> [WHAT TO DO]: If a line in the data below includes the string "goPlan", please return a copy of it.

> [RECORDS PROVIDED]:
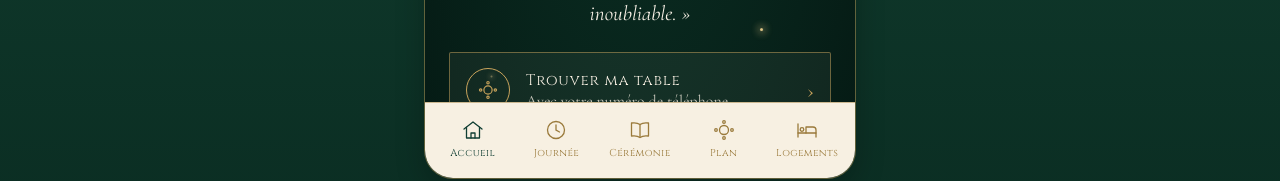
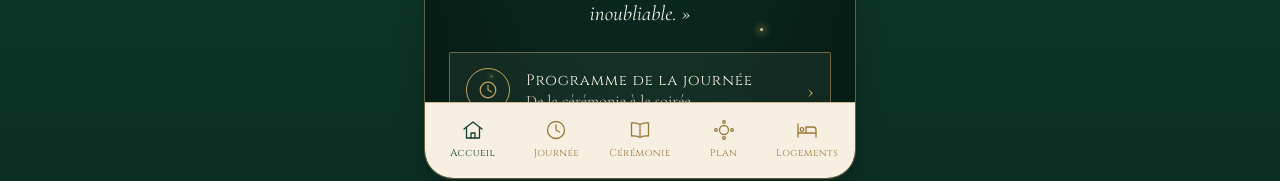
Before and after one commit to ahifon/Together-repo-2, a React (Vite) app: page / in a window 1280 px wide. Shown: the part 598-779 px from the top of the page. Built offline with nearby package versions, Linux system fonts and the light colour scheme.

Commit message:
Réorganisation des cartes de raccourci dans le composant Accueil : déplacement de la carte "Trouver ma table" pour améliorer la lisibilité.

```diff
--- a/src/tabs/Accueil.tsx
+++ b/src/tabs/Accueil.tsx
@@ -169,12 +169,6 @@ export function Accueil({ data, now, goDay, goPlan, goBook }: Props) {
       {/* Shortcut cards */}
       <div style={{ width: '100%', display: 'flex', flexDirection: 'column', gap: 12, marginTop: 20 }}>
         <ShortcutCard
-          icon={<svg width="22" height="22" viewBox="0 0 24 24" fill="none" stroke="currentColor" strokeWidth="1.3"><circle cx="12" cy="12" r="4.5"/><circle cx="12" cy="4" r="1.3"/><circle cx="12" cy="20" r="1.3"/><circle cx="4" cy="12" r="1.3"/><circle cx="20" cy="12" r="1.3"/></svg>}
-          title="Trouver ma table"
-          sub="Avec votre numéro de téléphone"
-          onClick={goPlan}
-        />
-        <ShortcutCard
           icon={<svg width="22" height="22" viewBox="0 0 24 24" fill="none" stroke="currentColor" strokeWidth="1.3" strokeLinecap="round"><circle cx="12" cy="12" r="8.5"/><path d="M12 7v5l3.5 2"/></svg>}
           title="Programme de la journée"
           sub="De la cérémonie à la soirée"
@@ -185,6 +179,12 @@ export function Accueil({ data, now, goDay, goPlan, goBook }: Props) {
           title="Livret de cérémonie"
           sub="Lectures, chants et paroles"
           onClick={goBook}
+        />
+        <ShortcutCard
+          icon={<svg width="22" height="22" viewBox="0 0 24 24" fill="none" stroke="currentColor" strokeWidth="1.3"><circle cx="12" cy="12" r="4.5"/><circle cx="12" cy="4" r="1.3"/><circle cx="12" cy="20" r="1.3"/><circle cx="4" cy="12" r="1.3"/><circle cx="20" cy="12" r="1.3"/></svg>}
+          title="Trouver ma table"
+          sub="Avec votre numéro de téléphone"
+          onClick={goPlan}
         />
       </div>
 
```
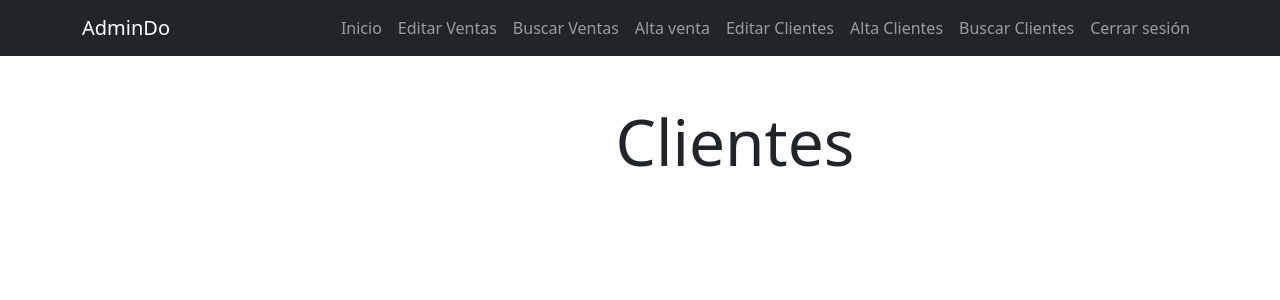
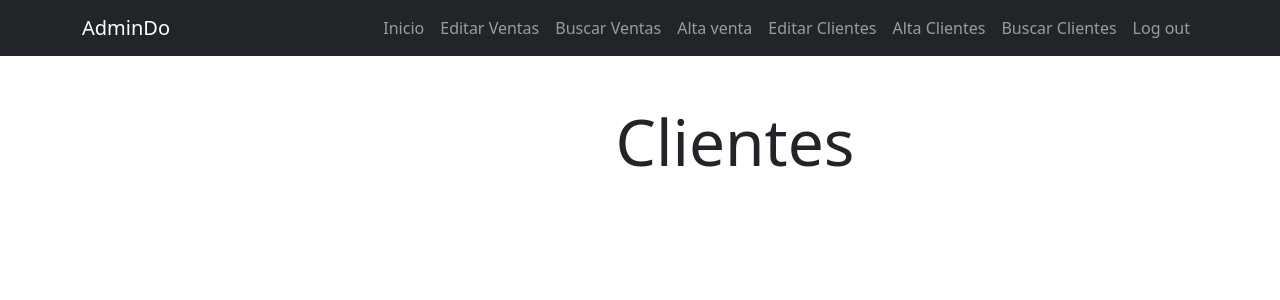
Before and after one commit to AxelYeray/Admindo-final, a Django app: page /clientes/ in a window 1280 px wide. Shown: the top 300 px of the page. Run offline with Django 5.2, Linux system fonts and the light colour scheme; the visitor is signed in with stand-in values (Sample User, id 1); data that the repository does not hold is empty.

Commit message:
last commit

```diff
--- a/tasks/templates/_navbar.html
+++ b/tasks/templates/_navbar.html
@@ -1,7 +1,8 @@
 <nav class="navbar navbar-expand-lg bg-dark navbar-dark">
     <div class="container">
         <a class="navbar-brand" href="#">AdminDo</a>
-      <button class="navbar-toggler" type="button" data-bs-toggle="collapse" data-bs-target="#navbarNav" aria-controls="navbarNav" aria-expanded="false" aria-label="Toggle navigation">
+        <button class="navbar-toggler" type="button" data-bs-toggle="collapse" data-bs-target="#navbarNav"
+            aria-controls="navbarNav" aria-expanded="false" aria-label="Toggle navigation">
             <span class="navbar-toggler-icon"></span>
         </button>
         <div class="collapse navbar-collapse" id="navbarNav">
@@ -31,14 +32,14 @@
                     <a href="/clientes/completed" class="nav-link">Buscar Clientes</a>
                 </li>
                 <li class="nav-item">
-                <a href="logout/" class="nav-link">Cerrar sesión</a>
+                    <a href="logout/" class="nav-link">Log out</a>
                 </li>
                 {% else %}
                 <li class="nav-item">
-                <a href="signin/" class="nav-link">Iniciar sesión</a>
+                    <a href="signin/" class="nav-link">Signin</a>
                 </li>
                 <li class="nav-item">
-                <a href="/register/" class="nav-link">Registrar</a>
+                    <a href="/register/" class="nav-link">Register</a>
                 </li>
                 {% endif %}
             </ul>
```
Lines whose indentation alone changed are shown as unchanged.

> [ANSWER]:
@@ -169,12 +169,6 @@ export function Accueil({ data, now, goDay, goPlan, goBook }: Props) {
-          onClick={goPlan}
@@ -185,6 +179,12 @@ export function Accueil({ data, now, goDay, goPlan, goBook }: Props) {
+          onClick={goPlan}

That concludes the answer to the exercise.